27 February 2017


(a) Have you got your spectacular Clement XIV (Papa Ganganelli) mug from Fr Zed (see his blog)? Every Catholic of real 'Discernment' should have one! Offering guests their coffee in a Clement XIV mug will become a sort of secret 'quasi-masonic' way of Discerning who is 'sound'. (Another method, if you still attend the Novus Ordo, would be to murmur 'Ganganelli' as you exchange the Grope of Peace.)

(b) Talking about 'Discernment': have you read Dr Geoffrey (Patrimony) Kirk about this subject, on his Ignatius his conclave blog (alias GKIRKUK)? Dr K is either Brilliant or Megabrilliant. This recent post is a Mega example of the Anglican Catholic tradition of Satire. It's what kept us sane in the C of E when we were being persecuted there. I'm sure we shall never need it for that purpose in the Catholic Church. But read Dr K all the same.

(c) Do you read the top Vaticanista Sandro Magister? His Blog is the Settimo Cielo blog, and offers you the choice of reading articles in Italian, English, or Spanish. The English is well translated. A couple of days ago he had an extremely revealing piece on how Bergoglio's moral teaching was orthodox (i.e. he followed Veritatis Splendor of S John Paul II in condemning the phony ethical theories which spread in the 1960s). Then Bergoglio fell under the spell of the totally dodgy 'Archbishop' Fernandez, who wrote Amoris laetitia for him.


Prayerful said...

I ordered a stein, to hold a drink to celebrate the end of the Jesuits, when it comes, and to drink to forget what they utter in the meantime. For example: http://magister.blogautore.espresso.repubblica.it/2017/02/22/marriage-and-divorce-the-general-of-the-jesuits-jesus-too-must-be-reinterpreted/

mark wauck said...

Re Magister, he is of course indispensable reading. However, his--to my mind--excessively understated style requires reading between the lines. For example, re his outstanding research on Bergoglio's past public statements, Antonion Socci takes Magister's research, praises it to the skies, and then draws out some of the true significance: Il Doppio Gioco. For English speakers the title may be best translated, with an allusion to WW2 history, as: The Double Cross Game.

The fact is, from day to day the outrages pile up so fast that it's difficult to keep up. For example, Bergoglio's remarks at an Anglican gathering in Rome drew very few comments, and even those comments, IMO, reflect to a disturbing degree the dulling of theological sensibilities that we find in the post-conciliar Church (there really has been only one council, right?). He appears to be saying that the Eucharist is a gathering of "Christians" to celebrate ... one another! I quote:

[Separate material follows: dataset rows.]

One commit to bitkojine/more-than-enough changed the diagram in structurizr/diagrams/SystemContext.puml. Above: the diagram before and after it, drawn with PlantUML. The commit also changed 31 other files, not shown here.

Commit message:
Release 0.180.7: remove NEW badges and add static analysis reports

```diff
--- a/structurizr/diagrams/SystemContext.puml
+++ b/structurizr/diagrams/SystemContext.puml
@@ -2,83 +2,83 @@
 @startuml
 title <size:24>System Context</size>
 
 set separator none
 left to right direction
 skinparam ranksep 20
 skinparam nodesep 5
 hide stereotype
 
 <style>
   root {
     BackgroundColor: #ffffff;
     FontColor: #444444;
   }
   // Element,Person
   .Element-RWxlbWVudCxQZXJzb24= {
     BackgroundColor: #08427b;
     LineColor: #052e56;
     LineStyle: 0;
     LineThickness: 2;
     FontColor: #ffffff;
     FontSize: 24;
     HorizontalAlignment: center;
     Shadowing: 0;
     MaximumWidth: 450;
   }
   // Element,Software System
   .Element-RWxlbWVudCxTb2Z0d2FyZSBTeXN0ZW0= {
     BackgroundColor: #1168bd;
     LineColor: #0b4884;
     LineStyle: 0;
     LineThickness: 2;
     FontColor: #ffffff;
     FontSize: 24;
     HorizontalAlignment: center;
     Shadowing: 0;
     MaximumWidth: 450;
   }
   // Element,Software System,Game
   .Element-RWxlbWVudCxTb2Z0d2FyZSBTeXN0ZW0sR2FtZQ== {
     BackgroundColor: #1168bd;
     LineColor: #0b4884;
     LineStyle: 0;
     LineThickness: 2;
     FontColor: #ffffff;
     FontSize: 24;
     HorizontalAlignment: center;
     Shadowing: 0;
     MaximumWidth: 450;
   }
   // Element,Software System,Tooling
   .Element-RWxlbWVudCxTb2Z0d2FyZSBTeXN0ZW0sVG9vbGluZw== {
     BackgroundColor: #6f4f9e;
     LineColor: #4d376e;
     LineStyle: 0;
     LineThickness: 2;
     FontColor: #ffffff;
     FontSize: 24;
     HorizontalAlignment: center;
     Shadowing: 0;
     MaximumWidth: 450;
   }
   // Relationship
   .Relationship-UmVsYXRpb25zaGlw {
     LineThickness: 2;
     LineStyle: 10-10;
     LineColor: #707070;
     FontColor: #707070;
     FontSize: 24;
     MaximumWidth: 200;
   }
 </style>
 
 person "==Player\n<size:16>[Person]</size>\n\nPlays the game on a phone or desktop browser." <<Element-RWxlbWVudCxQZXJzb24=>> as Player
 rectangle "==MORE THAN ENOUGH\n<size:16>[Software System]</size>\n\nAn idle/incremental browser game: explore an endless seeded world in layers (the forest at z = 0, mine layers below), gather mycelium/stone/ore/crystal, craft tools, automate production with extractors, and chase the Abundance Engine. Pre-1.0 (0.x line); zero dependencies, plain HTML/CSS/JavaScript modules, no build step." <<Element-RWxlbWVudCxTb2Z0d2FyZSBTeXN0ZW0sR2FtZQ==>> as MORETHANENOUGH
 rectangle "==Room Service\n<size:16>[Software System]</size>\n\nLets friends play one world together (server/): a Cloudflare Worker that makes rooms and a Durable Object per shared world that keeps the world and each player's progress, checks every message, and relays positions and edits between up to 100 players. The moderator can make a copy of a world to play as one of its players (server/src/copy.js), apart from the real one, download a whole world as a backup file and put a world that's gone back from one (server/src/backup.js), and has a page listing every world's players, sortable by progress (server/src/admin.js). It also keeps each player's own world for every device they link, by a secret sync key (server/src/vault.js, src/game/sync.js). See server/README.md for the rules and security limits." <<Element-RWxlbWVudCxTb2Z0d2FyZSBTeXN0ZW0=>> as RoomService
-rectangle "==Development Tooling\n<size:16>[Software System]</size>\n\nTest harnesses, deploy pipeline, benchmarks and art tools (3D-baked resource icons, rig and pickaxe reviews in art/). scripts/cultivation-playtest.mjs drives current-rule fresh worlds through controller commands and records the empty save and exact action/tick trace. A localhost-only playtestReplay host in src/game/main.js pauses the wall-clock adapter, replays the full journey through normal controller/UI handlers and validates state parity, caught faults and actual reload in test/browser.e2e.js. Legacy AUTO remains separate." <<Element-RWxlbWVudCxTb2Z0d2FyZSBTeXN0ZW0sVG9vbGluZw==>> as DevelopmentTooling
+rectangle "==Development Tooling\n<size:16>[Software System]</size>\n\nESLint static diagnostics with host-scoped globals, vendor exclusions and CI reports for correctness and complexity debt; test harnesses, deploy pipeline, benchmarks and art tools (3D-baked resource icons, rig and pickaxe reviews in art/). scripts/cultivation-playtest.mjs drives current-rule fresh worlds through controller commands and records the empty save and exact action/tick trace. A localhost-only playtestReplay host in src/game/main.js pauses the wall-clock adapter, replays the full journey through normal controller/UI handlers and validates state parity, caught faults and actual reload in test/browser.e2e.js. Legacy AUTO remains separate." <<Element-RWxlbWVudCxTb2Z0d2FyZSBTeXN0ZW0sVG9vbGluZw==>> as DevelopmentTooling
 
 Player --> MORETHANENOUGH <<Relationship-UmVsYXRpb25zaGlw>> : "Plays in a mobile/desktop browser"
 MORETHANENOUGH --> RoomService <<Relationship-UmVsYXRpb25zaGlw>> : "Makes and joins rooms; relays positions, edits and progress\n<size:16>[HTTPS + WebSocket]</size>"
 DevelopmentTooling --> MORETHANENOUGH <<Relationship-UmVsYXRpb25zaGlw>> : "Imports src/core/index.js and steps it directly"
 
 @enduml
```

"And when people can not go on Sunday to the Catholic celebration goes to the Anglican Church, and Anglicans go to the Catholic, because they do not want to spend Sunday without a celebration; and work together. And here the Congregation for the Doctrine of the Faith knows. And do charity together. And the two bishops are friends, and the two communities have been friends.

"... The young Churches have more creativity; and at the beginning here in Europe was the same: they were trying .... When you read, for example, in the Didache, as it was the Eucharist, the encounter among Christians, there was a great creativity."

Prayerful said...

@mark wauck I was minded to play a sort of drinking game (post Lent) with the Papa Ganganelli stein, take a drink whenever error was uttered, but I thought better of it. It would be a short road to alcoholism and a distressed liver.

Papa Bergoglio seems to have an utterly Protestant outlook. Not Calvinist, given his reclining St Joseph, but an outlook completely devoid of a Catholic understanding of the Mass. Perhaps V2 is at fault, although 'Lumen Gentium' affirmed that 'as often as tthe sacrifice of the cross in which Christ was sacrificed, is celebrated on the altar, the work of our redemption is carried on.' The real fault perhaps lies with the [de)formation who received as a Jesuit seminarian. Papa Ganganelli suppressed a Society which was more good than bad (although a mainly Jesuit cauistry was condemned by Innocent XI), now the Jesuits are almost wholly harmful. I'll drink deeply to their suppression.